Wednesday, 29 March

Failure to procure vaccines will reverse gains made to reduce under-5-mortality – PSG

Health News
The PSG reminded government that infectious disease forms the bulk of causes of mortality among children younger than 5 years

 The Paediatric Society of Ghana (PSG) has bemoaned the vaccine shortage that has hit certain parts of the country. 

This comes on the back of reports of shortage of vaccines across the country.

In a statement issued by the PSG, it stressed that if urgent steps are not taken to remedy the situation, the country, which has struggled to meet its target of reducing “under-5-mortality (U5M) will reverse its gains.”

Following reports by the Ghana Health Service (GHS), on the outbreak of measles in the Northern region, involving 50 children, the PSG said its investigations reveal that “more than 90 cases have been recorded in one major facility alone.”

It noted that: “The shortage extends beyond Measles vaccine to other childhood diseases including Rotavirus, Tuberculosis, and Pneumococcal vaccines.”

It further noted that: “This is a nationwide problem as Northern, Bono East and other regions including Greater Accra are increasingly reporting shortages of vaccines alongside resurgence of vaccine preventable diseases.”

It indicated that: “The current situation could become worse if resources are not made available for the management of these outbreaks among them; surveillance, diagnostic, treatment and community engagement to reverse the direction.”

The PSG reminded “government that infectious disease forms the bulk of causes of mortality among children younger than 5 years and that the most effective anti-dote is vaccination of children from birth to 5 years.”

It also cautioned that failure of the country to “prioritise procurement of vaccines and prevent supply chain disruptions of immunising children under the Expanded Programme of Immunisation will lead to the reversal of gains in under-5-mortality in the country.”

It, therefore, urged government and its “development partners such as WHO, UNICEF, GAVI and USAID and others as a matter of urgency to take all the necessary steps to stem the negative trend of vaccine shortage to avert further disease outbreaks among children in Ghana.”

Meanwhile, the Health Minister Dr Kwaku Agyeman Manu has been invited to an emergency meeting with the Parliamentary Committee on Health.
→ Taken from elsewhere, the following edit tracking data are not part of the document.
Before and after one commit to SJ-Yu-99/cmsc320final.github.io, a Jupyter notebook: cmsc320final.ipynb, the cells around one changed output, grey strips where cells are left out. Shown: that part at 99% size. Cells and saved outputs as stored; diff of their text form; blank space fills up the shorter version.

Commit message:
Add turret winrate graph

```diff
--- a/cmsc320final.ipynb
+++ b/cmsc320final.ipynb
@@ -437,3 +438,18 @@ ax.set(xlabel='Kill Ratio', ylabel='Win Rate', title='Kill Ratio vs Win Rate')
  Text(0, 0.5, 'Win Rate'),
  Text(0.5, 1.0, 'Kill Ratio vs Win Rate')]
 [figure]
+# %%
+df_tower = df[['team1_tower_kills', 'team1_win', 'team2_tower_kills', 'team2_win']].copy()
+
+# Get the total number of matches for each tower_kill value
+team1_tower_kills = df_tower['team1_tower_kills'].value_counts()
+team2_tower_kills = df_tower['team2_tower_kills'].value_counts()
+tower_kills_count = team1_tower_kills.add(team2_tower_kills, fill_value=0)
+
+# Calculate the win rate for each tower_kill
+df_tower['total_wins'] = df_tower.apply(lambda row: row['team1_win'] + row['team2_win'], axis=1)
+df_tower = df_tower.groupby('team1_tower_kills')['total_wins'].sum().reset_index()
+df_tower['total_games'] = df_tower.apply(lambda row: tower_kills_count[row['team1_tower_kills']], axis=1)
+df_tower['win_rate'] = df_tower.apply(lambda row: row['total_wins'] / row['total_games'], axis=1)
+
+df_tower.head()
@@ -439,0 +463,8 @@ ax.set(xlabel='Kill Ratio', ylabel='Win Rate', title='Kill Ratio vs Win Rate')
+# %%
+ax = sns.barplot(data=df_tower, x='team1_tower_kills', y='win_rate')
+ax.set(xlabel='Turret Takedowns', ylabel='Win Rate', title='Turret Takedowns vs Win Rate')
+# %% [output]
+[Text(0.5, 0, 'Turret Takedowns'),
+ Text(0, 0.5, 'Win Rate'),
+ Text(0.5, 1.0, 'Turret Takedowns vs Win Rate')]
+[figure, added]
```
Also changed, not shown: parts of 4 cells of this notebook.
At the meeting, scheduled to take place today, Tuesday, 28 February 2023, the Minister will be expected to brief the Committee on the current nationwide vaccine shortage.

He is also expected to tell the committee measures put in place by his Ministry to address the situation.

The Committee has also invited the GHS, and other institutions on the same issue.

There is a shortage of vaccines used for routine vaccination in children from child birth to 18 months in some parts of the country.